Until 1261, sharing profits with the Venetians might indeed be the best way to make money from trade with Constantinople.
To be precise: the classical Greek name of both the star Regulus (see Geminos, Introduction to the Phenomena, 1st century BC) and of the basilisk - basiliskos - is derived from 'little king'. And Geminos calls the star basiliskos, "because those who are born around this place seem to have a kingly geniture".
So in the Vulgate, the snake basiliskos simply turned into regulus: just 'little king' in Latin.
While Pliny the Elder in Naturalis Historia 8,78 still just calls the basilisc basiliscus, Isidor of Sevilla's Etymologia XII.4.6 takes up the Vulgate in "Basiliscus Graece, Latine interpretatur regulus, eo quod rex serpentium sit, adeo ut eum videntes fugiant, quia olfactu suo eos necat".
Strictly speaking we don't yet know if the Portal is two way. We haven't tested it that far yet, though I suspect it is two way with the right conditions.
Our companion walked through and walked back as we held the Hermes Portal open.
When he stepped back a second time to scout out the land, what he saw in the distance seemed to match the description of Constantinople as dawn was breaking. The time difference suggested it was Constantinople.
Two annoying bits we discovered so far:
A) during the second excursion, a cloud blocked the star Regulus for a couple of minutes, forcing the Portal closed. We were able to reopen it before the companion tried to return.
B) Over the years since the Portal was forgotten, there has been new construction at both ends. At the London end, the Portal is in a piggery. At the Constantinople end, someone has built some stables and/or barn against the section of the wall containing the Portal, you can't see the sky (which is probably needed to open the portal on that side).
And thirdly, I have been reminded that the portal arch isn't that big, barely 6 feet at the highest. It might not be big enough to allow a horse through, let alone a cart of any size. Trade may be limited to what a person can carry.
Leading a 15 hands (153 cm) destrier without saddle, barding and rider through a tunnel about 6 feet (183 cm) high at the center needs a squire who knows his business - but is still considerably less risky than the sea voyage and landing Joinville describes above.

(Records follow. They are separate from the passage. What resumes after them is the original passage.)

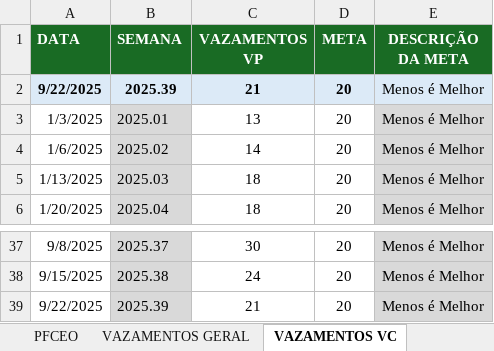
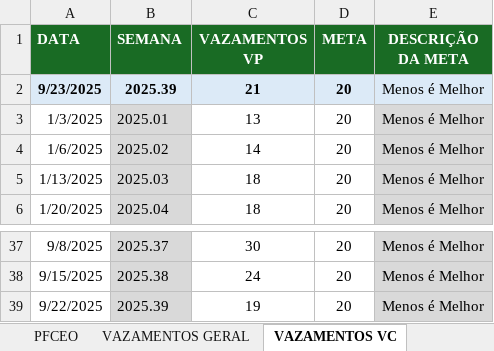
Before and after one commit to pedroklauber/Indicadores-C3, an Excel workbook: historico_recap.xlsx, sheet VAZAMENTOS VC, drawn as a sheet; only a part is shown, gaps mark what is left out; values as stored, in another font and other column widths than the file's, no borders; the diff names each change by its address in the sheet, - before the commit and + after, or states it on an @@ line.

```diff
--- a/historico_recap.xlsx (sheet VAZAMENTOS VC)
+++ b/historico_recap.xlsx (sheet VAZAMENTOS VC)
-A2 (DATA): 9/22/2025
+A2 (DATA): 9/23/2025
-C39 (VAZAMENTOS VP): 21
+C39 (VAZAMENTOS VP): 19
```
Also changed, not shown: sheet IARI, sheet PFCEO, sheet VAZAMENTOS GERAL.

In our sagas, Hermes Portals are typically under control of old and powerful covenants, or of House Mercere. They are typically used to convey magi with official or at least approved business abroad, and all their followers. Leading a horse familiar or another favorite horse through one should cause no problem, but a cavalcade or merchant caravan was never allowed through by those controlling them. See also GotF p.26 box Mercere Portals.

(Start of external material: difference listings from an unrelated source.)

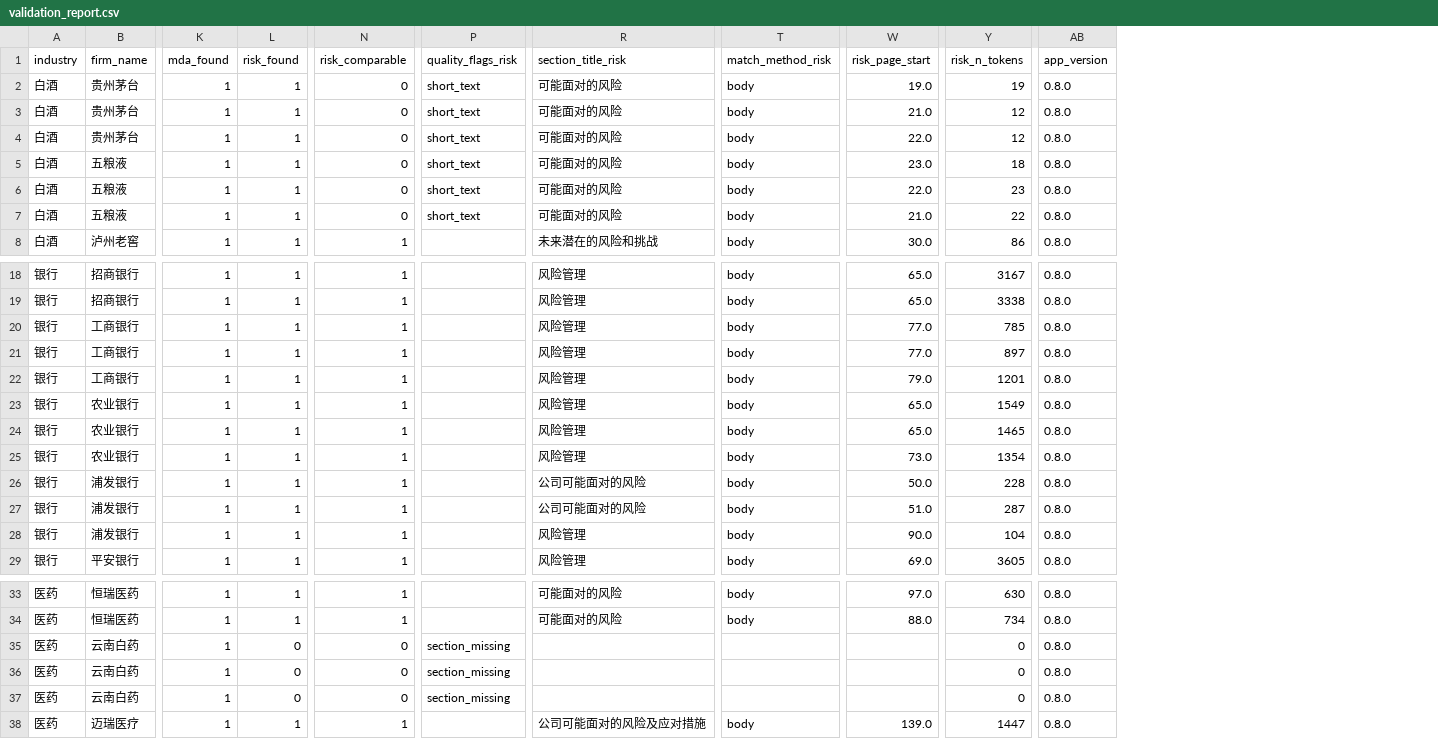
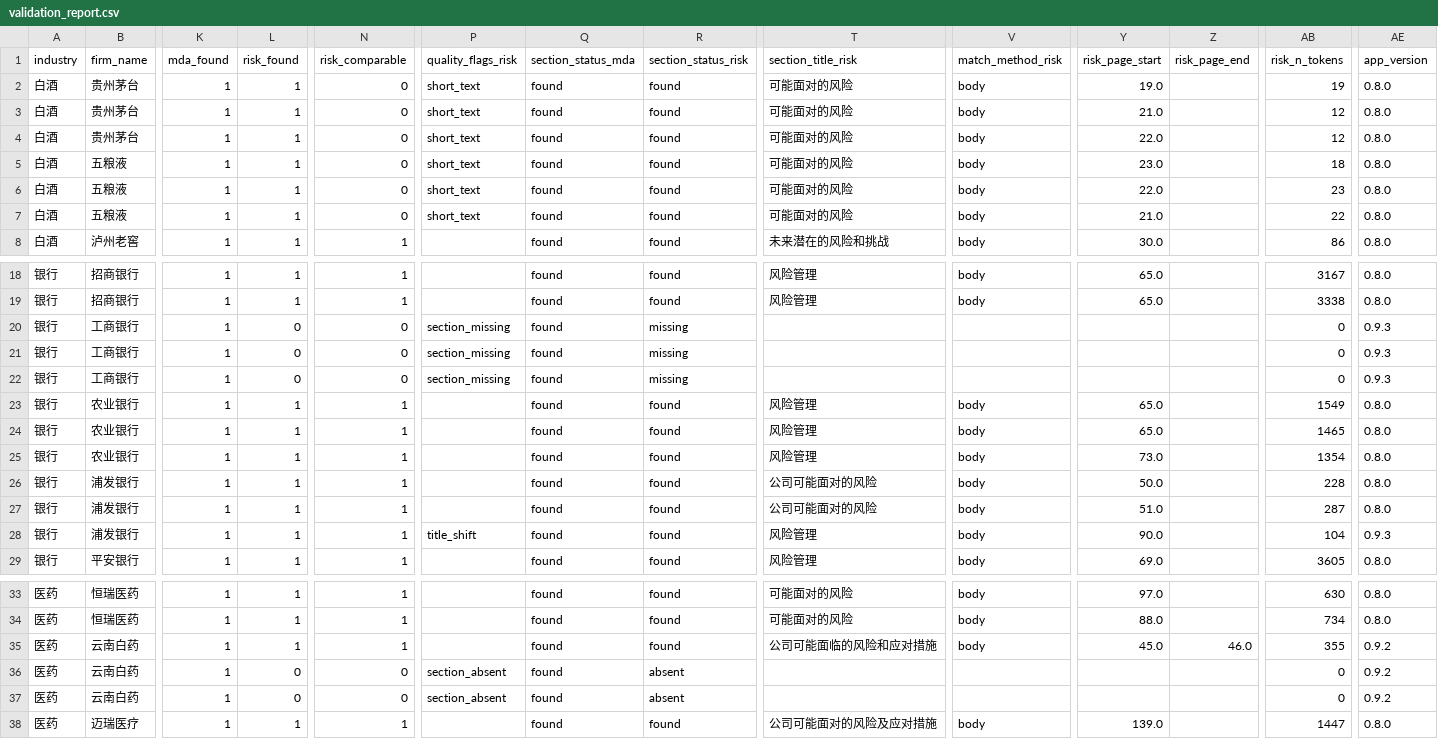
Before and after one commit to hantrleko/listed-filing-textmine, a CSV file: data/validation/validation_report.csv, drawn as a sheet; only a part is shown, gaps mark what is left out; addresses are those after the commit; the diff names each change by its address in the sheet, - before the commit and + after, or states it on an @@ line.

Commit message:
Release v0.9.3: evidence decisions, checked pages, and risk-section gates.
Show why a hit is kept or dropped, lock checked section pages, and stop treating a risk-management chapter after the MD&A as the risk section. Flag risk-title changes and export a regression-readiness table.

```diff
--- a/data/validation/validation_report.csv
+++ b/data/validation/validation_report.csv
+column Q (section_status_mda), rows 2-8: all found; rows 18-29: all found; rows 33-38: all found
+column R (section_status_risk), rows 2-8: all found; rows 18-29: found | found | missing | missing | missing | found | found | found | found | found | found | found; rows 33-38: found | found | found | absent | absent | found
+column Z (risk_page_end), row 35: 46.0
-L20:L22 (risk_found): 1
+L20:L22 (risk_found): 0
-N20:N22 (risk_comparable): 1
+N20:N22 (risk_comparable): 0
-P20:P22 (quality_flags_risk): (empty)
+P20:P22 (quality_flags_risk): section_missing
-T20:T22 (section_title_risk): 风险管理
+T20:T22 (section_title_risk): (empty)
-V20:V22 (match_method_risk): body
+V20:V22 (match_method_risk): (empty)
-Y20:Y21 (risk_page_start): 77.0
+Y20:Y21 (risk_page_start): (empty)
-AB20 (risk_n_tokens): 785
+AB20 (risk_n_tokens): 0
-AE20:AE22 (app_version): 0.8.0
+AE20:AE22 (app_version): 0.9.3
-AB21 (risk_n_tokens): 897
+AB21 (risk_n_tokens): 0
-Y22 (risk_page_start): 79.0
+Y22 (risk_page_start): (empty)
-AB22 (risk_n_tokens): 1201
+AB22 (risk_n_tokens): 0
-P28 (quality_flags_risk): (empty)
+P28 (quality_flags_risk): title_shift
-AE28 (app_version): 0.8.0
+AE28 (app_version): 0.9.3
-L35 (risk_found): 0
+L35 (risk_found): 1
-N35 (risk_comparable): 0
+N35 (risk_comparable): 1
-P35 (quality_flags_risk): section_missing
+P35 (quality_flags_risk): (empty)
-T35 (section_title_risk): (empty)
+T35 (section_title_risk): 公司可能面临的风险和应对措施
-V35 (match_method_risk): (empty)
+V35 (match_method_risk): body
-Y35 (risk_page_start): (empty)
+Y35 (risk_page_start): 45.0
-AB35 (risk_n_tokens): 0
+AB35 (risk_n_tokens): 355
-AE35:AE37 (app_version): 0.8.0
+AE35:AE37 (app_version): 0.9.2
-P36:P37 (quality_flags_risk): section_missing
+P36:P37 (quality_flags_risk): section_absent
```
Also changed, not shown: 22 other files.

We have a player character Mercere magus with a specialty: making new Hermes Portals. But so far he was never asked for one, and instead finds people to ask for the use of those already existing.
That said, we also have another player character magus preparing to initiate TMRE p.97 Hermetic Architecture, and yet another deeply involved with the network of Roman roads. We will see where all this leads us and our Order of Hermes.